__WORK INSTRUCTION__:
What you return should match the data below exactly, with no pictures in it.

Web interface edit records:

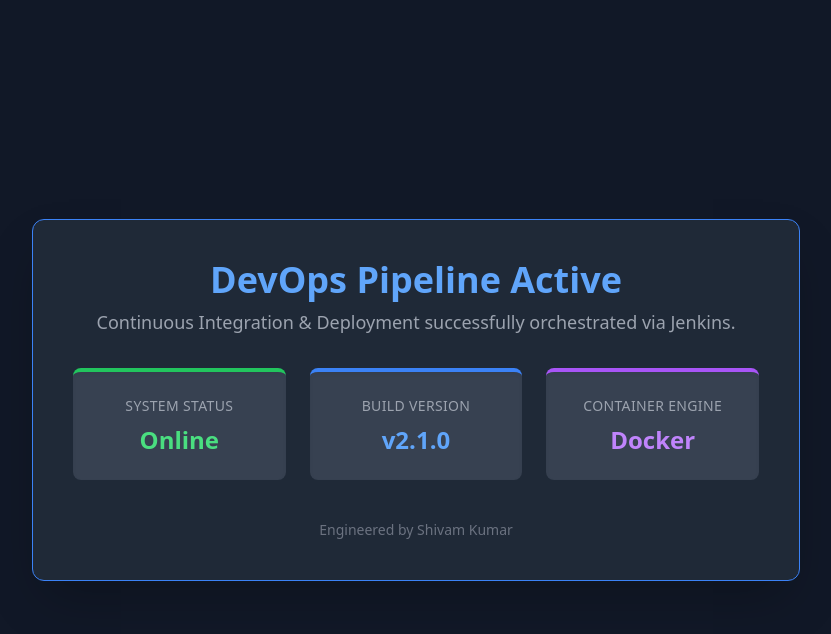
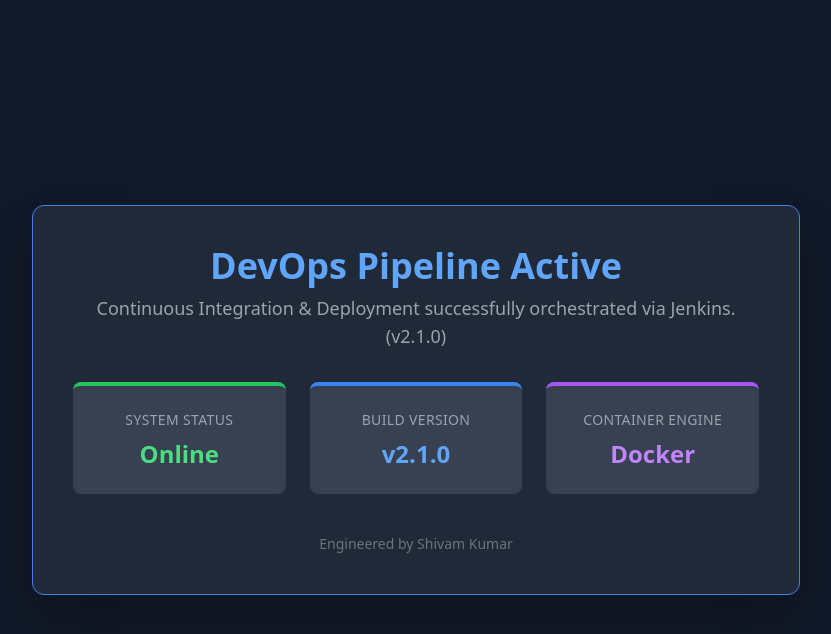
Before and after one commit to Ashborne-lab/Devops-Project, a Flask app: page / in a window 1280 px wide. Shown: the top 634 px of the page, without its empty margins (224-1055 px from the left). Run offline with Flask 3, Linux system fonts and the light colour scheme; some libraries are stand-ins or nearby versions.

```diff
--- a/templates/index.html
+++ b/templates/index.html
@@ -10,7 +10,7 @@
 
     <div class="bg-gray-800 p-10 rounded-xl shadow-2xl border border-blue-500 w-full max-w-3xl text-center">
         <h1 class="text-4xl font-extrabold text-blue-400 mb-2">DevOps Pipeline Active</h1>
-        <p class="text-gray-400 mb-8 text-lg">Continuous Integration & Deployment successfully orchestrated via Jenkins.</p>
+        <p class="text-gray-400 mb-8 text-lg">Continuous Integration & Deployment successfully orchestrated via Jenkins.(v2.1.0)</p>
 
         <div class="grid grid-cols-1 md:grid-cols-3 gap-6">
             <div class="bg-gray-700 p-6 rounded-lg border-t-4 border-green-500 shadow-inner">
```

__SOLUTION TO THE PROBLEM__:
Before and after one commit to Ashborne-lab/Devops-Project, a Flask app: page / in a window 1280 px wide. Shown: the top 634 px of the page, without its empty margins (224-1055 px from the left). Run offline with Flask 3, Linux system fonts and the light colour scheme; some libraries are stand-ins or nearby versions.

```diff
--- a/templates/index.html
+++ b/templates/index.html
@@ -10,7 +10,7 @@
 
     <div class="bg-gray-800 p-10 rounded-xl shadow-2xl border border-blue-500 w-full max-w-3xl text-center">
         <h1 class="text-4xl font-extrabold text-blue-400 mb-2">DevOps Pipeline Active</h1>
-        <p class="text-gray-400 mb-8 text-lg">Continuous Integration & Deployment successfully orchestrated via Jenkins.</p>
+        <p class="text-gray-400 mb-8 text-lg">Continuous Integration & Deployment successfully orchestrated via Jenkins.(v2.1.0)</p>
 
         <div class="grid grid-cols-1 md:grid-cols-3 gap-6">
             <div class="bg-gray-700 p-6 rounded-lg border-t-4 border-green-500 shadow-inner">
```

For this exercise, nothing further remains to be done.